Designed by Toronto’s Hariri Pontarini Architects, the new project would include a total of 459 residential units along with about 2,800 square feet of ground-floor retail space and a “tree-lined promenade” that would connect Carling Avenue and Preston Street.

A combination underground-and-above-ground parking garage integrated into the building would have spots for 385 vehicles and 230 bicycles. An amenity space on the eighth floor would feature a patio, pool, gym and fitness studio as well as theatre, entertainment and meeting rooms. 

The 0.4-acre site is located in the heart of what’s become ground zero for a spate of lofty mixed-use proposals. 

Claridge Carling building full height
A rendering of Claridge's proposed building at 829 Carling Ave.

While current zoning limits buildings to nine storeys, the city’s secondary plan allows developers to go higher on Carling Avenue near the Dow’s Lake LRT station in an effort to encourage intensification. Buildings taller than 55 storeys require an Official Plan amendment.

Claridge vice-president Neil Malhotra said he doesn’t expect an outcry over the building’s proposed height. 

He noted the city has already opened the door to “super-tall buildings” in the neighbourhood after green-lighting projects such as the Icon and Richcraft’s proposal for a trio of towers as tall as 55 storeys just down the street at 845 Carling Ave.

Just a few hundred metres to the north, Trinity Development Group is aiming even higher, spearheading a plan to construct a multi-tower project near Bayview Station with two highrises that would be more than 200 metres tall.

“The reality is we’ve got a real shortfall in (residential) units in Ottawa,” Malhotra said, adding market demand will determine whether the project will be a rental or a condo building. 

“We’re going to need bigger, bolder projects to try and address the housing supply shortage that we have in our market.”

Somerset Coun. Catherine McKenney, who represents the area, agreed height likely won’t be an issue with nearby residents. 

Greenspace benefits

McKenney said the neighbourhood is already home to a number of highrises, with more in the development pipeline. Residents also stand to benefit from potential investments in local greenspace that Claridge could make in exchange for increased height and density, the councillor added. 

“That’s where you want intensification,” McKenney said of the Carling-Preston corridor. “I don’t see this (proposal), at least now, as being overly contentious.”

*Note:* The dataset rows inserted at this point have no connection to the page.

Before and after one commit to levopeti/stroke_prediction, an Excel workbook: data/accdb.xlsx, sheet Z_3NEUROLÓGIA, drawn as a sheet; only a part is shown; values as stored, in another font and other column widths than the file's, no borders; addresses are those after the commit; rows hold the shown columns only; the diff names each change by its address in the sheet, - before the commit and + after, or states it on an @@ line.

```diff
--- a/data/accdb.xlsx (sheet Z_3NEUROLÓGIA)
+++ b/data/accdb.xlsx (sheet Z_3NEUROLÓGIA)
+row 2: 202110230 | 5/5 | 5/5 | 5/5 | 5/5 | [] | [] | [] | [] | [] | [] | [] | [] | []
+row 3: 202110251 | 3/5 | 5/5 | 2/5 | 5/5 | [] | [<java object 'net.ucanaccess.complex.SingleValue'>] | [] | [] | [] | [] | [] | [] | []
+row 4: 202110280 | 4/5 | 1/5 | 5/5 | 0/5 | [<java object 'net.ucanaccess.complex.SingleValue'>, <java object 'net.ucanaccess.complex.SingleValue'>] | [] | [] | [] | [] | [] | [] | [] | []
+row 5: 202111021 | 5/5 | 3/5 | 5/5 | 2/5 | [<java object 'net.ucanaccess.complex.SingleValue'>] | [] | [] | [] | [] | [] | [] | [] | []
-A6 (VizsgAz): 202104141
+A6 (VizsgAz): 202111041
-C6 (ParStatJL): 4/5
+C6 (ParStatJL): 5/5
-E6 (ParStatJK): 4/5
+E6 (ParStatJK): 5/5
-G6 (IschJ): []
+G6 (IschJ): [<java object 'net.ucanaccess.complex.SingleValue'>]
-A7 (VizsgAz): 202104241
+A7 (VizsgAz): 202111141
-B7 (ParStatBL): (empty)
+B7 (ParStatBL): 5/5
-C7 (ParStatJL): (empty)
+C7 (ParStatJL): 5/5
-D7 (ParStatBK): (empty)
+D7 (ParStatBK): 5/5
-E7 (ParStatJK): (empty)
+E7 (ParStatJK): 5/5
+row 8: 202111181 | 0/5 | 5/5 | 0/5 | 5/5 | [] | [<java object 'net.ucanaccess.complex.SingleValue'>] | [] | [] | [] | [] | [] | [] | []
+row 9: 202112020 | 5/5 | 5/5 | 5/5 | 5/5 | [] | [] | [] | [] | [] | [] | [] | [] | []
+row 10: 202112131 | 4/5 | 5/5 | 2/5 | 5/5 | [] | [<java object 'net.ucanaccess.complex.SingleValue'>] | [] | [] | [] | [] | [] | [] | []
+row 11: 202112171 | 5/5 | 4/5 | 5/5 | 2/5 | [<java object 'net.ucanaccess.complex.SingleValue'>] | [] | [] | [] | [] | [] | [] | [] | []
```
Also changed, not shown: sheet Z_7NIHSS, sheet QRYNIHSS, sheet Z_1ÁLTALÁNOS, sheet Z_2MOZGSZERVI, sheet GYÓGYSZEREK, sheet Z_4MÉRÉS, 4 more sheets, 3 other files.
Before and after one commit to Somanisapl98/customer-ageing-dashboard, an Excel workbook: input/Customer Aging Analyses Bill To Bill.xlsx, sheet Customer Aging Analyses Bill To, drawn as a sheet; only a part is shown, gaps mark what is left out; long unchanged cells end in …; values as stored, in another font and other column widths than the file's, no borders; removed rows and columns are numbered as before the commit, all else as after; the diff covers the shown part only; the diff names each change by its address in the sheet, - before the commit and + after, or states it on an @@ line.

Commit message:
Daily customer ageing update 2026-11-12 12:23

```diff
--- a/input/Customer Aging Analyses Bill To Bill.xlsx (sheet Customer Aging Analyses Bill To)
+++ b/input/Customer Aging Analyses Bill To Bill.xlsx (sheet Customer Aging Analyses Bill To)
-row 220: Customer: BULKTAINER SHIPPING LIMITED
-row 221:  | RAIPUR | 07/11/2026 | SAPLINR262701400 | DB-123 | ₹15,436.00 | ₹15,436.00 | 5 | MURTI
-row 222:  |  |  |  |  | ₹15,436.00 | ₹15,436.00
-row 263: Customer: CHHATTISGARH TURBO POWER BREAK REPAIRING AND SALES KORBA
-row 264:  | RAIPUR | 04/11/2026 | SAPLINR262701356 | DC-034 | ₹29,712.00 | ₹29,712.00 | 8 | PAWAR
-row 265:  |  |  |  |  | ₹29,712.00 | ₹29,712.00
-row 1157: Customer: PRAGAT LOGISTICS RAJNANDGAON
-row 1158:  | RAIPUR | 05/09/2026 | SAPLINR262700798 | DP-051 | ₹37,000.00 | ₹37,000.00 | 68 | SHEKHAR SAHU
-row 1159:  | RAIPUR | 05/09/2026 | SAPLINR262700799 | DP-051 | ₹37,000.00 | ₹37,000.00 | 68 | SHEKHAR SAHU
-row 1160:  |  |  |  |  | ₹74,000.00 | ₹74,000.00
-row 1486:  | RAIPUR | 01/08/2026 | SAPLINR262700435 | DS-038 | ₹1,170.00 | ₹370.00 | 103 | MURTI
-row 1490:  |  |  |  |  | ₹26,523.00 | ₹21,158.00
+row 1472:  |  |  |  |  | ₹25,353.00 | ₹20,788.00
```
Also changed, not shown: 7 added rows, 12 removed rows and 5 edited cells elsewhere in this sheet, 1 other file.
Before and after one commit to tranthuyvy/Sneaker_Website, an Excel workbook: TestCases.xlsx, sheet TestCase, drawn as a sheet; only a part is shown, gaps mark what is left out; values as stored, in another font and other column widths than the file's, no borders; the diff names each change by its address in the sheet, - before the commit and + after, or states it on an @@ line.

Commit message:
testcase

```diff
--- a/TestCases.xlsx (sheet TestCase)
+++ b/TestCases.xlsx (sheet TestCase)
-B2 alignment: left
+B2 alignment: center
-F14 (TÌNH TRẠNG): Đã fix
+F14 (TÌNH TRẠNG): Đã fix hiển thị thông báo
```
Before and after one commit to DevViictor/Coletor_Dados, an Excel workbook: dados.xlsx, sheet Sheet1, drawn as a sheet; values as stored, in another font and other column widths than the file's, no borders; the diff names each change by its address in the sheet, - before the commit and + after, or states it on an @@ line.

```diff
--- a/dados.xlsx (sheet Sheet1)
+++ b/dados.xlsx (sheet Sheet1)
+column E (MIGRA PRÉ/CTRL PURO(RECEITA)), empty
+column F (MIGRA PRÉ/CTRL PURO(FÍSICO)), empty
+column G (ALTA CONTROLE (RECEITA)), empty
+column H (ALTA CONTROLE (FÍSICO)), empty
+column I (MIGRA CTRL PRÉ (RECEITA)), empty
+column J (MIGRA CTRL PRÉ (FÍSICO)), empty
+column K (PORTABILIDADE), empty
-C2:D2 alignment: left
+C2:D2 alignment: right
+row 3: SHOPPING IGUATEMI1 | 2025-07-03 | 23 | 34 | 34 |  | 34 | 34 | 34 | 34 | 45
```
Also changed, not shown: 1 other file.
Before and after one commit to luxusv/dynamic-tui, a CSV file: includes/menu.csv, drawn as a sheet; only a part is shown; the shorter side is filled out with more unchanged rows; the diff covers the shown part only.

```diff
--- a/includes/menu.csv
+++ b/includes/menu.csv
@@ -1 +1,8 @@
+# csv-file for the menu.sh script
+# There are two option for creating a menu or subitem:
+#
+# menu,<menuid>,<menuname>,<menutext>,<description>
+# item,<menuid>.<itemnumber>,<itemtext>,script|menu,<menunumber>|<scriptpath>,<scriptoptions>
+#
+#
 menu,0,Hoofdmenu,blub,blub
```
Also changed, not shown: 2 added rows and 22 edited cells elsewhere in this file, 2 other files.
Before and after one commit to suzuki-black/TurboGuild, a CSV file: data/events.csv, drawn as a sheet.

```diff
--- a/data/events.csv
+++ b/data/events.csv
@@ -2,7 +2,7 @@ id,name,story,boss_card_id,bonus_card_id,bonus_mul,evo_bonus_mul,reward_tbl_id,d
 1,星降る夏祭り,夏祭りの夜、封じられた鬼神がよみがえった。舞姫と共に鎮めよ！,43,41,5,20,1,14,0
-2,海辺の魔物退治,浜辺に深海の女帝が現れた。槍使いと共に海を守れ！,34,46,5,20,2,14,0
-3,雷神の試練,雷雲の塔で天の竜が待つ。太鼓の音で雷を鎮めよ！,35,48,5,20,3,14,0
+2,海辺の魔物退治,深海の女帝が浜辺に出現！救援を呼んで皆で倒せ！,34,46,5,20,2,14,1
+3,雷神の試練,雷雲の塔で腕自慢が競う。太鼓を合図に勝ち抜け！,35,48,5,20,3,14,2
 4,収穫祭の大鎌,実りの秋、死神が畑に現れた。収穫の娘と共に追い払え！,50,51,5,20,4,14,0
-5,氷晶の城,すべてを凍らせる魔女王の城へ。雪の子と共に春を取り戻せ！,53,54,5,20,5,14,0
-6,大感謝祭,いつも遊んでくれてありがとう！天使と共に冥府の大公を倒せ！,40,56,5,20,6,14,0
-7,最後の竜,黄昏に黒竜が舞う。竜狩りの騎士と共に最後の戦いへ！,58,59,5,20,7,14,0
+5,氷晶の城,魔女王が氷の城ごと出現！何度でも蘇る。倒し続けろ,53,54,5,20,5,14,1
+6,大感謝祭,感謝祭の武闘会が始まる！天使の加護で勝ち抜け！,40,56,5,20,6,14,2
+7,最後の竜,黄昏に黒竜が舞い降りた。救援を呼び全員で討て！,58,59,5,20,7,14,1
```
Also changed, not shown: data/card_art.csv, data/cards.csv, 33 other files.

Still, McKenney is concerned about the project’s potential traffic impact, arguing the proposed total of 385 parking spots is “far too many” for a building that’s located less than a block from the Trillium LRT line and just north of the proposed new Civic Hospital campus.

“We accommodate that kind of height because it’s (near) light rail,” they said. “You can’t come back then and ask for excessive vehicle parking. That’s something that we’re going to have to look at.”

Malhotra stressed that nothing is written in stone, noting that certain aspects of the plan such as the parking and public-realm components could be altered after consultations with city staff and the public.

“This is the start of the process, not the end of the process,” he said. “There’s always refinements in any planning application.”